*Your objective*
Below are the records; locate each line with the word "work" and copy it.

*Supplied entries*

• • • • • • •

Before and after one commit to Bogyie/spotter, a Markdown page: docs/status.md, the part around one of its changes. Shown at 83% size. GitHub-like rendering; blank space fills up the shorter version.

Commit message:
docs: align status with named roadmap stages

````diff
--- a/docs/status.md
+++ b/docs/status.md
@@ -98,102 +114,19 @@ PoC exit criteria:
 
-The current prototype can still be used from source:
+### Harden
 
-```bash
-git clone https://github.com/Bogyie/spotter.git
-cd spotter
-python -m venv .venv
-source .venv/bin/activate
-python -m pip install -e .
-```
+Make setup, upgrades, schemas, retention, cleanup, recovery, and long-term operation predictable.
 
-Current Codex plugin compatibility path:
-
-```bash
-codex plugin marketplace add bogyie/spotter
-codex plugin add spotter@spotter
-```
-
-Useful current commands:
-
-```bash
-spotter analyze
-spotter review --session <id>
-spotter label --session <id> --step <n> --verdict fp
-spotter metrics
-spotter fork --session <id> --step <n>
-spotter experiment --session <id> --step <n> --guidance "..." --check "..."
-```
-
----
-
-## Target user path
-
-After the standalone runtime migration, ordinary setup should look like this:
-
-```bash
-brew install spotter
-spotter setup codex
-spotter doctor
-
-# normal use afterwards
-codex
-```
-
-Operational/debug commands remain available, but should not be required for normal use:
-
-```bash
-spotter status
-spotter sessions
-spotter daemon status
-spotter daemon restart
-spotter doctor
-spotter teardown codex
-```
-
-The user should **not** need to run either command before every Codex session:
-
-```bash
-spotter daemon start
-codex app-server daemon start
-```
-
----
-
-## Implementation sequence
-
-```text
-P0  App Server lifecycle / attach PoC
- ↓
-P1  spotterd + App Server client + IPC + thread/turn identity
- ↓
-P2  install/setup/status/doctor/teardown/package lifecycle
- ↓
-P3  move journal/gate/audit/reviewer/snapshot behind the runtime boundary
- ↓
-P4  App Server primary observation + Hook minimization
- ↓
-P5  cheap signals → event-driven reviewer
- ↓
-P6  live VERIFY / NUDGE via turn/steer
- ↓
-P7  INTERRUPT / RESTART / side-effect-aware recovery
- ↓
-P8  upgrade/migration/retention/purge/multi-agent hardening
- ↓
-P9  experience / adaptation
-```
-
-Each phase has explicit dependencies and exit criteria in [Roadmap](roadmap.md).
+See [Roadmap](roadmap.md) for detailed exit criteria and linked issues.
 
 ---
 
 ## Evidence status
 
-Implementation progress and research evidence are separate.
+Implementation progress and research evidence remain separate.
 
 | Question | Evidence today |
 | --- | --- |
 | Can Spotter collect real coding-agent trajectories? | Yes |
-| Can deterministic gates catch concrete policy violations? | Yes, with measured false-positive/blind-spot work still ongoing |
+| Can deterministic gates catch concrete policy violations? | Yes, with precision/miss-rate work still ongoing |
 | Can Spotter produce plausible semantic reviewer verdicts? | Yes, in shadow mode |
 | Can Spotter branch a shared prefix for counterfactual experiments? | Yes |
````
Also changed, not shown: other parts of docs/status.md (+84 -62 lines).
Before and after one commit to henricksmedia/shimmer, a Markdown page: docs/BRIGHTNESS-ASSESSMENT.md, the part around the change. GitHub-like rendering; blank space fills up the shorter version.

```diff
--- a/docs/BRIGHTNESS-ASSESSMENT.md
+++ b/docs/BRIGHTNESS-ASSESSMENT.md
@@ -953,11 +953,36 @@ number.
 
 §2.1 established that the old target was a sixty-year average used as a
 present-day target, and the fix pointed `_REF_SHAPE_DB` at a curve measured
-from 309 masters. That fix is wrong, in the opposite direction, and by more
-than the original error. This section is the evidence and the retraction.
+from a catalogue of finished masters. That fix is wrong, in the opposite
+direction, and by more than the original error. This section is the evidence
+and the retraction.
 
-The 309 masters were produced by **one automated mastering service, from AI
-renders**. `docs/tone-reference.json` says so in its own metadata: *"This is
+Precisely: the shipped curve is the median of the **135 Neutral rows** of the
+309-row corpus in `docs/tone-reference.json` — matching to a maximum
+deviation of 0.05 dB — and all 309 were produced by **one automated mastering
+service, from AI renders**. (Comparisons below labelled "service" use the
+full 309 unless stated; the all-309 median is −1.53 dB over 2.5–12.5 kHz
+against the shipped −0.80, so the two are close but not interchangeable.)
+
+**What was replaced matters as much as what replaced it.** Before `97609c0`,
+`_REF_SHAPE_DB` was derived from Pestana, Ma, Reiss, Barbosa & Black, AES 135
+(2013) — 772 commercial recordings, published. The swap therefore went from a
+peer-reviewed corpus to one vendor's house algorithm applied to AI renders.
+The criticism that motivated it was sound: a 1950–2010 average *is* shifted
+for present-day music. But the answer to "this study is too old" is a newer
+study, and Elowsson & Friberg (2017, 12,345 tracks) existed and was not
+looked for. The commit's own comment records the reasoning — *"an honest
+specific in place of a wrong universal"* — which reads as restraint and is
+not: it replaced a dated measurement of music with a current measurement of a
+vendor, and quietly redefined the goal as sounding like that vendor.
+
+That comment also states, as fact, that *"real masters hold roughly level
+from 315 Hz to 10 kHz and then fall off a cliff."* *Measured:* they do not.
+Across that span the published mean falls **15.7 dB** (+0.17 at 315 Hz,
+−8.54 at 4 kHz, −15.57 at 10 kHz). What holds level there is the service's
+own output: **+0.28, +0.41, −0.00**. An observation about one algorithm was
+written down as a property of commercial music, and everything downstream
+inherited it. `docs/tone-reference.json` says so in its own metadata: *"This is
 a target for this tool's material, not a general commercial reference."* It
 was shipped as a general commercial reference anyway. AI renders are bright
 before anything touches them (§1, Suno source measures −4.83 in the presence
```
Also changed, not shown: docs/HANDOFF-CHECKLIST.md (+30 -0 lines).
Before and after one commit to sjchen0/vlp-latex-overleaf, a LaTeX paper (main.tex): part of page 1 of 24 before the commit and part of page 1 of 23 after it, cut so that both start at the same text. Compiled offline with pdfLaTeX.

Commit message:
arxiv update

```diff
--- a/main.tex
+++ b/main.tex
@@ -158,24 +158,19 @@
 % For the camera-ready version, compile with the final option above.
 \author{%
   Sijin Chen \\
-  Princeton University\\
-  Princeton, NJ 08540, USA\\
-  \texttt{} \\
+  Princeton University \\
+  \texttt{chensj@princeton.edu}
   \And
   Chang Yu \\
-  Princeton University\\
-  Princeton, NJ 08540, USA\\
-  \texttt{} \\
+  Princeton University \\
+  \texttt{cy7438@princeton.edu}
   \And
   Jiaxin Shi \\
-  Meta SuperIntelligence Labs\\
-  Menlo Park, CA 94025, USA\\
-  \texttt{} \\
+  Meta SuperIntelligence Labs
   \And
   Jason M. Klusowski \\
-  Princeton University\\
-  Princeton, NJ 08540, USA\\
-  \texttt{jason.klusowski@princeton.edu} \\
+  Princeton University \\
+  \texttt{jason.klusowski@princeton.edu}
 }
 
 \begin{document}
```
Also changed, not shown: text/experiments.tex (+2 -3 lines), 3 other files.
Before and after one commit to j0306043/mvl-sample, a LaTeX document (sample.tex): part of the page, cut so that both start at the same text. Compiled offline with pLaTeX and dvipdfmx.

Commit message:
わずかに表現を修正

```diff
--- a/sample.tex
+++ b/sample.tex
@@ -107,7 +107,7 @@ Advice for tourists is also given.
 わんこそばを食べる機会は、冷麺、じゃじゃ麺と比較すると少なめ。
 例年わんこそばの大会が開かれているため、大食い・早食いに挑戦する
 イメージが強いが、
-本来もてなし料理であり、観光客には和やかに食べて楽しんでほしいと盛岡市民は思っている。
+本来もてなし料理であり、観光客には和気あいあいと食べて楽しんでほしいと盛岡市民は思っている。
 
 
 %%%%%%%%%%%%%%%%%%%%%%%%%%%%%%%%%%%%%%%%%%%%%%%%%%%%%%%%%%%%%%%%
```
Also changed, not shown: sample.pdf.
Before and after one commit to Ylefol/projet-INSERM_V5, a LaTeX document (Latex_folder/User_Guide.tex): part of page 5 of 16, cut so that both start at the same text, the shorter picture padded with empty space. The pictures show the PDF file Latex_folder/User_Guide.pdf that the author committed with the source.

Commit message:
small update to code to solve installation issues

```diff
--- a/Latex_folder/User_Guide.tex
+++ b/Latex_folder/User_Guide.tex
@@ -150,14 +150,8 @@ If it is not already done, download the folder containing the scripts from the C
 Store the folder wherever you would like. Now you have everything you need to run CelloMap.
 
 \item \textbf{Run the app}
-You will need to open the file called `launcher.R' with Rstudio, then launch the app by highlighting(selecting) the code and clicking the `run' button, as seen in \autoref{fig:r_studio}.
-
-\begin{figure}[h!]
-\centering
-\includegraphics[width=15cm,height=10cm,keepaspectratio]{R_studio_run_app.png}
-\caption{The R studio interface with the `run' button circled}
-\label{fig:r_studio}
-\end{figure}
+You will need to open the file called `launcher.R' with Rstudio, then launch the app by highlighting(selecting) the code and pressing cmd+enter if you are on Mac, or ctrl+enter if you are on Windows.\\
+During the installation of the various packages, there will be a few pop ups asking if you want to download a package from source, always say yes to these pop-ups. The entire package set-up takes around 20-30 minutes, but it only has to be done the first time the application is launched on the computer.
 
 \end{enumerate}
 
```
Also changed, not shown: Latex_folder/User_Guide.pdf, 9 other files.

• • • • • • •

*Answer below*
-| Can deterministic gates catch concrete policy violations? | Yes, with measured false-positive/blind-spot work still ongoing |
+| Can deterministic gates catch concrete policy violations? | Yes, with precision/miss-rate work still ongoing |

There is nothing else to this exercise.